**Exercise requirements:** Can the data below be echoed back word for word?

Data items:
───

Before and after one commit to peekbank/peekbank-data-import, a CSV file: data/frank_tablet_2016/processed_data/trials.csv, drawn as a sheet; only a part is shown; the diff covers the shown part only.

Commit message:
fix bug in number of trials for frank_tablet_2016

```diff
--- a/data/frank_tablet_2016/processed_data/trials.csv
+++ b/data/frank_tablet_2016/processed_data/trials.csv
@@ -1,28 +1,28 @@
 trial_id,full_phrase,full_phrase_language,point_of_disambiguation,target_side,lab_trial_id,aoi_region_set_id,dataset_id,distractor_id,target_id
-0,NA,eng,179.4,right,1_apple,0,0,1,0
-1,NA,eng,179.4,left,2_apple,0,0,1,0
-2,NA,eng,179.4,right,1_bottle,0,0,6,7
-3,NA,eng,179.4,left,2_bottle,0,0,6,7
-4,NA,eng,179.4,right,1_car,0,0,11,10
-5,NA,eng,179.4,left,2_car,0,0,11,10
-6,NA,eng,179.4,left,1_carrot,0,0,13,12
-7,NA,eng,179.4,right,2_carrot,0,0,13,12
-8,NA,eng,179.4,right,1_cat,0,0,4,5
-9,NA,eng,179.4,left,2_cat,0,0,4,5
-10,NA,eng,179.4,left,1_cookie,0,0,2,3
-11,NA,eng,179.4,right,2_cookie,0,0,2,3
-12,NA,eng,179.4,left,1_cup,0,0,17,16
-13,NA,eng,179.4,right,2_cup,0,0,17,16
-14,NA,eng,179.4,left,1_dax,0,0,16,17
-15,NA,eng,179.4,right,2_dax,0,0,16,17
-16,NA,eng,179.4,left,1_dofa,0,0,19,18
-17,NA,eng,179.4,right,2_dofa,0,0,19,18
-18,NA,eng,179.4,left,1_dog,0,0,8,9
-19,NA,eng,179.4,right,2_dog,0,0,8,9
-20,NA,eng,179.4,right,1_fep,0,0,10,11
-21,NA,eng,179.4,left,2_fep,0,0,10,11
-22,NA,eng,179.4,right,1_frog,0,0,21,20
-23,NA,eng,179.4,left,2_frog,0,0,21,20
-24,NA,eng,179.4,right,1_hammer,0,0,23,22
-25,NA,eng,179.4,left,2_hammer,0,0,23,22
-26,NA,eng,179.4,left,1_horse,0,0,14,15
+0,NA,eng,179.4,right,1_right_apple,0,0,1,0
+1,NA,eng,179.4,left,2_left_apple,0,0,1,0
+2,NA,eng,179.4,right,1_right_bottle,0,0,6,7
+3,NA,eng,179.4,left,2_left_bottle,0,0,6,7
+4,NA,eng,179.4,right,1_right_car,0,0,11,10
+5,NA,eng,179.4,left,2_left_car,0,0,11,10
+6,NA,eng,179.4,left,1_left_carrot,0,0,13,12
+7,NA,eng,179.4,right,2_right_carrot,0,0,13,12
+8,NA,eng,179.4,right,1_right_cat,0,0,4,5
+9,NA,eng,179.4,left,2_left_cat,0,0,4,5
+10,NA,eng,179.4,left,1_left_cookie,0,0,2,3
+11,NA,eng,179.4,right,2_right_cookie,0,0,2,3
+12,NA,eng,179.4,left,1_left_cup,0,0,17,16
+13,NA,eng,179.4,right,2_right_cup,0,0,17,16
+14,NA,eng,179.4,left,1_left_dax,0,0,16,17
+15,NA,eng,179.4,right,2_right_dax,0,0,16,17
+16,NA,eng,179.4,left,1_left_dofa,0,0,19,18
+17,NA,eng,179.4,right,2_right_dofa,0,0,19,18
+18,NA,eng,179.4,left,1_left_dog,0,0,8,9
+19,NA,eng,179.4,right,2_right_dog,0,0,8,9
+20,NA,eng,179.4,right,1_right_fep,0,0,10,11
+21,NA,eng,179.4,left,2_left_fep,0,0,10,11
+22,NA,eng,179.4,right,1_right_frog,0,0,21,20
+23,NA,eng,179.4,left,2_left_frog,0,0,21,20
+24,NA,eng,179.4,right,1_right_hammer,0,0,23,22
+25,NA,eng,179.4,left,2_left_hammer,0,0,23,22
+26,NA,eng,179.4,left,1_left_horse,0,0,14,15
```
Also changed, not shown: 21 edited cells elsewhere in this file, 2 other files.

───

**Reply to the exercise:**
Before and after one commit to peekbank/peekbank-data-import, a CSV file: data/frank_tablet_2016/processed_data/trials.csv, drawn as a sheet; only a part is shown; the diff covers the shown part only.

Commit message:
fix bug in number of trials for frank_tablet_2016

```diff
--- a/data/frank_tablet_2016/processed_data/trials.csv
+++ b/data/frank_tablet_2016/processed_data/trials.csv
@@ -1,28 +1,28 @@
 trial_id,full_phrase,full_phrase_language,point_of_disambiguation,target_side,lab_trial_id,aoi_region_set_id,dataset_id,distractor_id,target_id
-0,NA,eng,179.4,right,1_apple,0,0,1,0
-1,NA,eng,179.4,left,2_apple,0,0,1,0
-2,NA,eng,179.4,right,1_bottle,0,0,6,7
-3,NA,eng,179.4,left,2_bottle,0,0,6,7
-4,NA,eng,179.4,right,1_car,0,0,11,10
-5,NA,eng,179.4,left,2_car,0,0,11,10
-6,NA,eng,179.4,left,1_carrot,0,0,13,12
-7,NA,eng,179.4,right,2_carrot,0,0,13,12
-8,NA,eng,179.4,right,1_cat,0,0,4,5
-9,NA,eng,179.4,left,2_cat,0,0,4,5
-10,NA,eng,179.4,left,1_cookie,0,0,2,3
-11,NA,eng,179.4,right,2_cookie,0,0,2,3
-12,NA,eng,179.4,left,1_cup,0,0,17,16
-13,NA,eng,179.4,right,2_cup,0,0,17,16
-14,NA,eng,179.4,left,1_dax,0,0,16,17
-15,NA,eng,179.4,right,2_dax,0,0,16,17
-16,NA,eng,179.4,left,1_dofa,0,0,19,18
-17,NA,eng,179.4,right,2_dofa,0,0,19,18
-18,NA,eng,179.4,left,1_dog,0,0,8,9
-19,NA,eng,179.4,right,2_dog,0,0,8,9
-20,NA,eng,179.4,right,1_fep,0,0,10,11
-21,NA,eng,179.4,left,2_fep,0,0,10,11
-22,NA,eng,179.4,right,1_frog,0,0,21,20
-23,NA,eng,179.4,left,2_frog,0,0,21,20
-24,NA,eng,179.4,right,1_hammer,0,0,23,22
-25,NA,eng,179.4,left,2_hammer,0,0,23,22
-26,NA,eng,179.4,left,1_horse,0,0,14,15
+0,NA,eng,179.4,right,1_right_apple,0,0,1,0
+1,NA,eng,179.4,left,2_left_apple,0,0,1,0
+2,NA,eng,179.4,right,1_right_bottle,0,0,6,7
+3,NA,eng,179.4,left,2_left_bottle,0,0,6,7
+4,NA,eng,179.4,right,1_right_car,0,0,11,10
+5,NA,eng,179.4,left,2_left_car,0,0,11,10
+6,NA,eng,179.4,left,1_left_carrot,0,0,13,12
+7,NA,eng,179.4,right,2_right_carrot,0,0,13,12
+8,NA,eng,179.4,right,1_right_cat,0,0,4,5
+9,NA,eng,179.4,left,2_left_cat,0,0,4,5
+10,NA,eng,179.4,left,1_left_cookie,0,0,2,3
+11,NA,eng,179.4,right,2_right_cookie,0,0,2,3
+12,NA,eng,179.4,left,1_left_cup,0,0,17,16
+13,NA,eng,179.4,right,2_right_cup,0,0,17,16
+14,NA,eng,179.4,left,1_left_dax,0,0,16,17
+15,NA,eng,179.4,right,2_right_dax,0,0,16,17
+16,NA,eng,179.4,left,1_left_dofa,0,0,19,18
+17,NA,eng,179.4,right,2_right_dofa,0,0,19,18
+18,NA,eng,179.4,left,1_left_dog,0,0,8,9
+19,NA,eng,179.4,right,2_right_dog,0,0,8,9
+20,NA,eng,179.4,right,1_right_fep,0,0,10,11
+21,NA,eng,179.4,left,2_left_fep,0,0,10,11
+22,NA,eng,179.4,right,1_right_frog,0,0,21,20
+23,NA,eng,179.4,left,2_left_frog,0,0,21,20
+24,NA,eng,179.4,right,1_right_hammer,0,0,23,22
+25,NA,eng,179.4,left,2_left_hammer,0,0,23,22
+26,NA,eng,179.4,left,1_left_horse,0,0,14,15
```
Also changed, not shown: 21 edited cells elsewhere in this file, 2 other files.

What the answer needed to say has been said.